The heterogeneous Northern Sotho are often referred to as the baPedi (Pedi people), because the Pedi make up the largest of their constituent groups. Their language is sePedi.
This society arose in the northern Transvaal as a confederation of small chiefdoms some time before the 17th century. A succession of strong Pedi chiefs claimed power over smaller chiefdoms and were able to dominate important trade routes between the interior plateau and the Indian Ocean coast for several generations.
During the 19th century, Pedi armies were defeated by the Natal armies of Mzilikazi and were revived under the command of a Pedi chief, Sekwati. Boer Voortrekkers in the Transvaal acquired some Pedi lands peacefully, but later clashed with them over further land claims.
By the 1870s, the Voortrekker armies were sufficiently weakened from these clashes that they agreed to a confederation with the British colonies of Natal and the Cape until tensions eventually lead to the South African War in 1899.
The smaller Lobedu population makes up another subgroup among the Northern Sotho. The Lobedu are closely related to the Shona population, the largest ethnic group in Zimbabwe, but the Lobedu are classified among the Sotho primarily because of linguistic similarities. The Lobedu have unique magical powers attributed to a female authority figure known as the Rain Queen.
The Northern Sotho homeland of Lebowa was declared a ‘self-governing’ (not independent) territory in 1972, with a population of almost 2 million.
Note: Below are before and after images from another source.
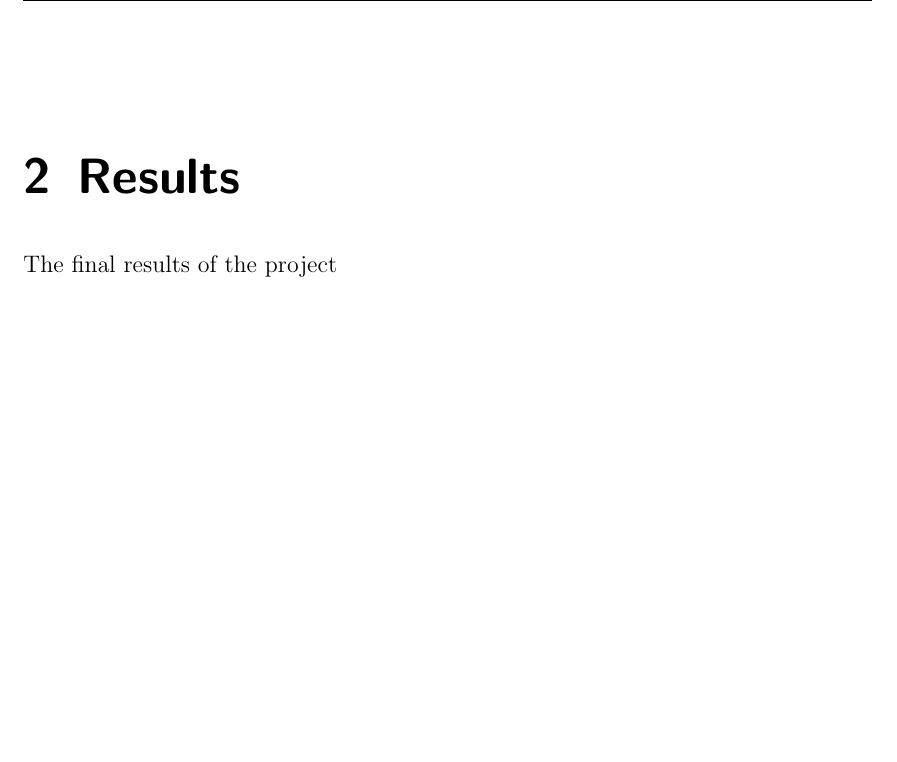
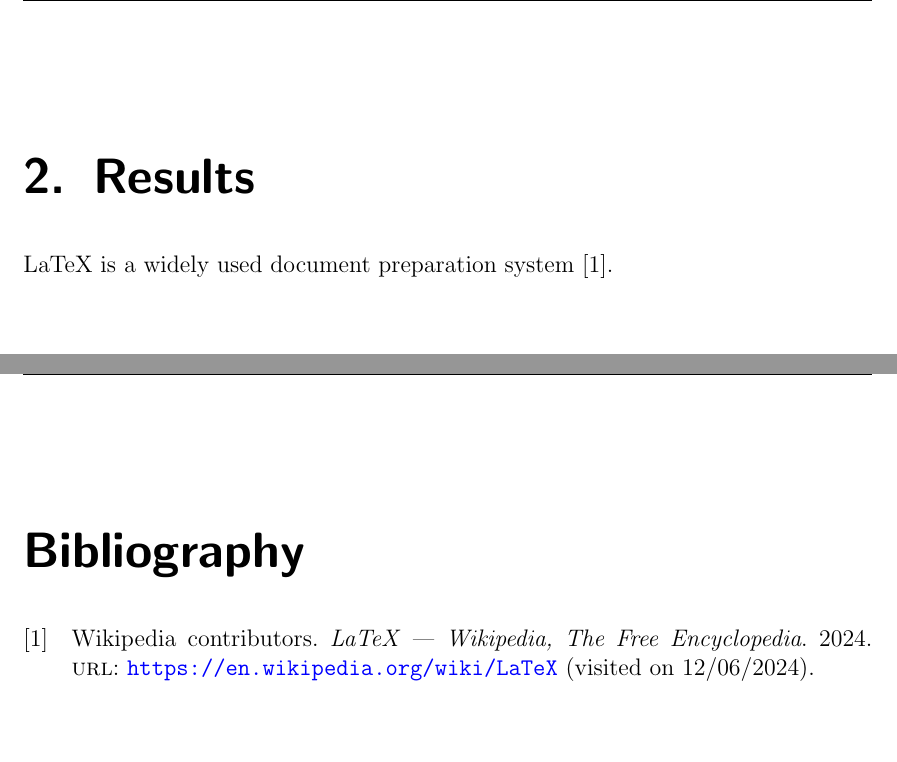
Before and after one commit to eagely/rdptemplate, a LaTeX thesis (main.tex, which reads rdp.sty, topics/bibliography.tex, topics/results.tex): part of page 9 of 9 before the commit and two parts of pages 9 and 11 of 11 after it, the two joined at a grey line, cut so that both start at the same text, the shorter picture padded with empty space. Compiled offline with pdfLaTeX.

Commit message:
Add bibliography and results topic

```diff
--- a/main.tex
+++ b/main.tex
@@ -2,6 +2,17 @@
 \usepackage{rdp}
 \usepackage[scale=0.72, twoside, bindingoffset=2mm]{geometry}
 \usepackage{graphicx}
+\usepackage[colorlinks=true,
+linkcolor=black,
+filecolor=magenta,
+urlcolor=blue,
+citecolor=black,
+pdftex,
+bookmarks=true,
+bookmarksopen=false,
+pdfpagemode=UseOutlines,
+plainpages=false]
+{hyperref}
 
 \author{Artemiy Smirnov, Lukas Serloth}
 \title{Voice Assistant}
--- a/rdp.sty
+++ b/rdp.sty
@@ -1,6 +1,8 @@
 \ProvidesPackage{rdp}
 \RequirePackage[automark]{scrlayer-scrpage}
 \RequirePackage{graphicx}
+\RequirePackage[backend=bibtex,style=numeric]{biblatex}
+\addbibresource{references.bib}
 
 \def\@school{HTBLuVA St. Pölten}
 \newcommand{\school}[1]{\gdef\@school{#1}}
@@ -14,6 +16,8 @@
 \newcommand{\note}[1]{\gdef\@note{#1}}
 \newcommand{\place}[1]{\gdef\@place{#1}}
 \newcommand{\handindate}[1]{\gdef\@handindate{#1}}
+\renewcommand{\chaptermarkformat}{\thechapter.\enskip}
+\renewcommand{\chapterformat}{\thechapter.\enskip}
 
 \newcounter{candidatecount}
 \newcommand{\candidatetopiclist}{}
--- /dev/null
+++ b/topics/bibliography.tex
@@ -0,0 +1,2 @@
+\renewcommand*\chapterpagestyle{scrheadings}
+\printbibliography[heading=bibintoc]
--- a/topics/results.tex
+++ b/topics/results.tex
@@ -1,3 +1,3 @@
 \renewcommand*\chapterpagestyle{scrheadings}
 \chapter{Results}
-The final results of the project
+LaTeX is a widely used document preparation system \cite{wiki:latex}.
```
Also changed, not shown: references.bib (added, +7 -0 lines), main.tex (2 more changed lines).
It has, of course, along with all the former self-governing territories and ‘homelands’, been fully re-incorporated into South Africa following the first free elections in 1994.
The Southern Sotho peoples are a diverse group many of whom live in South Africa in the area surrounding Lesotho (2 million), and in Lesotho itself (1.6 million). They are often simply referred to as baSotho (Sotho people).
The Sotho were unified during the reign of King Moshoeshoe I in the 1830s. Moshoeshoe established control over several small groups of Sotho and Nguni speakers, who had been displaced by the mfecane.
Some of these communities had established ties to San peoples who lived just west of Moshoeshoe’s territory. As a result, Sotho speech, unlike sePedi, incorporates a number of ‘click’ sounds associated with Khoisan languages.
Sotho peoples were assigned to the tiny homeland of QwaQwa on the Lesotho border during the apartheid era. QwaQwa was declared ‘self-governing’ in 1974, but Chief Minister Kenneth Mopeli rejected independence on the grounds that the homeland did not have a viable economy. Only about 200,000 Sotho people lived in QwaQwa during the 1980s. Tribes, nations & languages
Xhosa; Zulu; Afrikaner; Khoisan
A community of more than 300,000 people, Botshabelo, was incorporated into QwaQwa in 1987. Officials in the homeland capital, Phuthaditjhaba, and many homeland residents objected to the move, and the South African Supreme Court returned Botshabelo to the jurisdiction of the Orange Free State a short time later.
The Western Sotho, more commonly called the baTswana (Tswana people), are a heterogeneous group, including descendants of the once great Tlhaping and Rolong societies, as well as the Hurutshe, Kwena, and other small groups.
There are about three million baTswana living in South Africa and one million in Botswana. Their language, seTswana, is closely related to Sesotho, and the two are mutually intelligible in most areas.
In South Africa, many baTswana live in the area that formed the numerous segments of the former homeland, Bophuthatswana, as well as neighbouring areas of the North-West Province and the Northern Cape.
By the nineteenth century, several Tswana groups were politically independent, loosely affiliated chiefdoms that clashed repeatedly with Afrikaner farmers (Boers).
In the late nineteenth century Afrikaner and British officials seized almost all Tswana territory, dividing it among the Cape Colony, Afrikaner republics, and British territories.
In 1910, when the Cape and the Transvaal were incorporated into the Union of South Africa, the Tswana chiefs lost most of their remaining power, and the Tswana people were forced to pay taxes to the British Crown.
Tswana culture was distinguished for its complex legal system, involving a hierarchy of courts and mediators, and harsh punishments for those found guilty of crimes.
Tswana farmers often formed close trading relationships with nearby Khoisan-speaking hunters and herdsmen; the Tswana generally received meat and animal pelts in return for cattle.
Bophuthatswana was declared ‘independent’ in 1977, although no country other than South Africa recognized it. The homeland consisted primarily of seven disconnected enclaves near, or adjacent to, the border between South Africa and Botswana.
Efforts to consolidate the territory and its population continued throughout the 1980s, as successive small land areas outside Bophuthatswana were incorporated into the homeland.
Bophuthatswana’s residents were overwhelmingly poor, despite the area’s rich mineral wealth. Wages in the homeland’s industrial sector were lower than those in South Africa, and most workers travelled to jobs outside the homeland each day. The poverty of homeland residents was especially evident in comparison with the world’s wealthy tourists who visited Sun City, a holiday and gambling resort in the former Bophuthatswana homeland.